(Given information)
#####
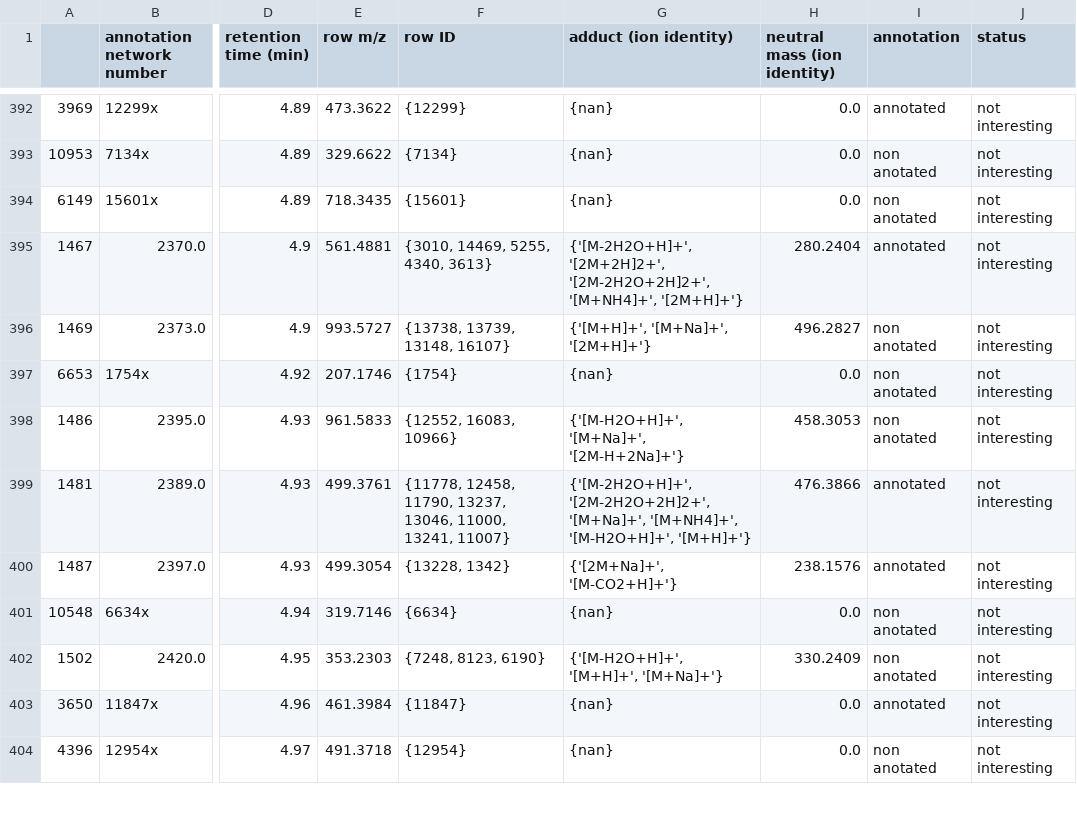
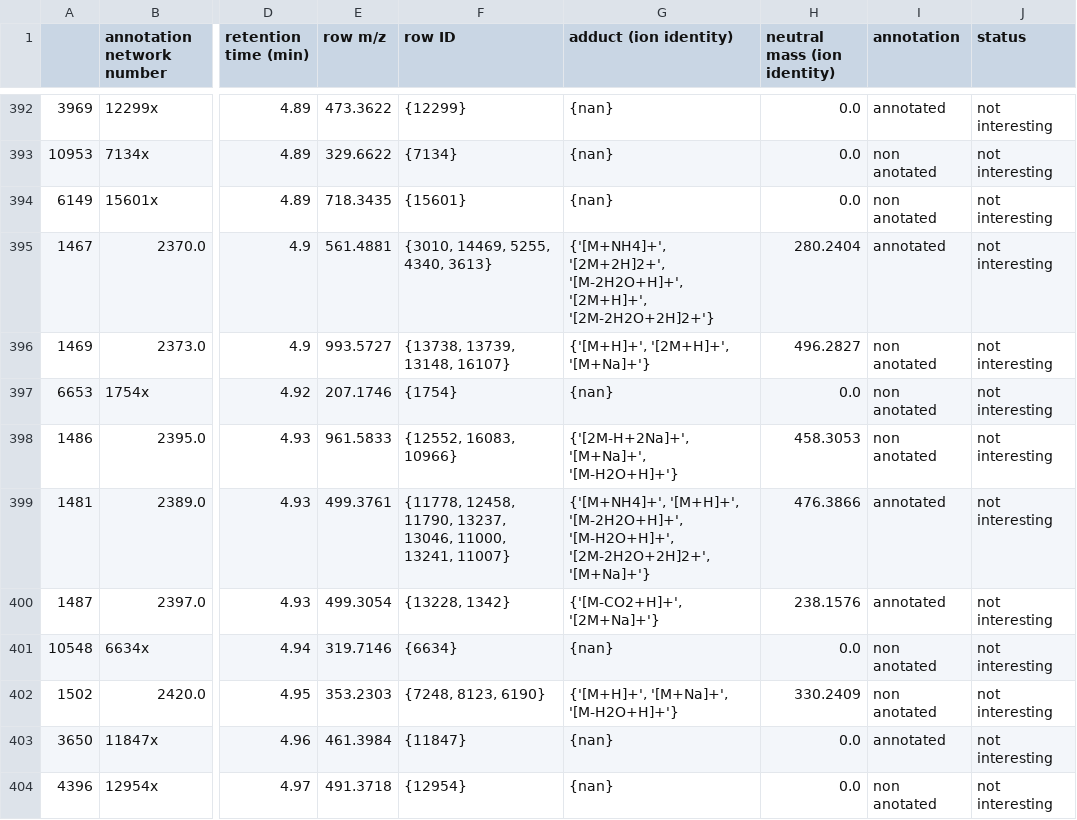
Before and after one commit to luigiquiros/inventa, a TSV file: data_out/Interesting_features_forLQ-01-61-78_pos.mzXML.tsv, drawn as a sheet; only a part is shown, gaps mark what is left out; the diff covers the shown part only; the diff names each change by its address in the sheet, - before the commit and + after, or states it on an @@ line.

```diff
--- a/data_out/Interesting_features_forLQ-01-61-78_pos.mzXML.tsv
+++ b/data_out/Interesting_features_forLQ-01-61-78_pos.mzXML.tsv
-G395 (adduct (ion identity)): {'[M-2H2O+H]+', '[2M+2H]2+', '[2M-2H2O+2H]2+', '[M+NH4]+', '[2M+H]+'}
+G395 (adduct (ion identity)): {'[M+NH4]+', '[2M+2H]2+', '[M-2H2O+H]+', '[2M+H]+', '[2M-2H2O+2H]2+'}
-G396 (adduct (ion identity)): {'[M+H]+', '[M+Na]+', '[2M+H]+'}
+G396 (adduct (ion identity)): {'[M+H]+', '[2M+H]+', '[M+Na]+'}
-G398 (adduct (ion identity)): {'[M-H2O+H]+', '[M+Na]+', '[2M-H+2Na]+'}
+G398 (adduct (ion identity)): {'[2M-H+2Na]+', '[M+Na]+', '[M-H2O+H]+'}
-G399 (adduct (ion identity)): {'[M-2H2O+H]+', '[2M-2H2O+2H]2+', '[M+Na]+', '[M+NH4]+', '[M-H2O+H]+', '[M+H]+'}
+G399 (adduct (ion identity)): {'[M+NH4]+', '[M+H]+', '[M-2H2O+H]+', '[M-H2O+H]+', '[2M-2H2O+2H]2+', '[M+Na]+'}
-G400 (adduct (ion identity)): {'[2M+Na]+', '[M-CO2+H]+'}
+G400 (adduct (ion identity)): {'[M-CO2+H]+', '[2M+Na]+'}
-G402 (adduct (ion identity)): {'[M-H2O+H]+', '[M+H]+', '[M+Na]+'}
+G402 (adduct (ion identity)): {'[M+H]+', '[M+Na]+', '[M-H2O+H]+'}
```
Also changed, not shown: 122 edited cells elsewhere in this file, data_out/Priority_rank_results.tsv, data_out/SC_results.tsv, 3 other files.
#####
(Assignment) Give all the entries again exactly, dropping each picture.

(Expected answer)
Before and after one commit to luigiquiros/inventa, a TSV file: data_out/Interesting_features_forLQ-01-61-78_pos.mzXML.tsv, drawn as a sheet; only a part is shown, gaps mark what is left out; the diff covers the shown part only; the diff names each change by its address in the sheet, - before the commit and + after, or states it on an @@ line.

```diff
--- a/data_out/Interesting_features_forLQ-01-61-78_pos.mzXML.tsv
+++ b/data_out/Interesting_features_forLQ-01-61-78_pos.mzXML.tsv
-G395 (adduct (ion identity)): {'[M-2H2O+H]+', '[2M+2H]2+', '[2M-2H2O+2H]2+', '[M+NH4]+', '[2M+H]+'}
+G395 (adduct (ion identity)): {'[M+NH4]+', '[2M+2H]2+', '[M-2H2O+H]+', '[2M+H]+', '[2M-2H2O+2H]2+'}
-G396 (adduct (ion identity)): {'[M+H]+', '[M+Na]+', '[2M+H]+'}
+G396 (adduct (ion identity)): {'[M+H]+', '[2M+H]+', '[M+Na]+'}
-G398 (adduct (ion identity)): {'[M-H2O+H]+', '[M+Na]+', '[2M-H+2Na]+'}
+G398 (adduct (ion identity)): {'[2M-H+2Na]+', '[M+Na]+', '[M-H2O+H]+'}
-G399 (adduct (ion identity)): {'[M-2H2O+H]+', '[2M-2H2O+2H]2+', '[M+Na]+', '[M+NH4]+', '[M-H2O+H]+', '[M+H]+'}
+G399 (adduct (ion identity)): {'[M+NH4]+', '[M+H]+', '[M-2H2O+H]+', '[M-H2O+H]+', '[2M-2H2O+2H]2+', '[M+Na]+'}
-G400 (adduct (ion identity)): {'[2M+Na]+', '[M-CO2+H]+'}
+G400 (adduct (ion identity)): {'[M-CO2+H]+', '[2M+Na]+'}
-G402 (adduct (ion identity)): {'[M-H2O+H]+', '[M+H]+', '[M+Na]+'}
+G402 (adduct (ion identity)): {'[M+H]+', '[M+Na]+', '[M-H2O+H]+'}
```
Also changed, not shown: 122 edited cells elsewhere in this file, data_out/Priority_rank_results.tsv, data_out/SC_results.tsv, 3 other files.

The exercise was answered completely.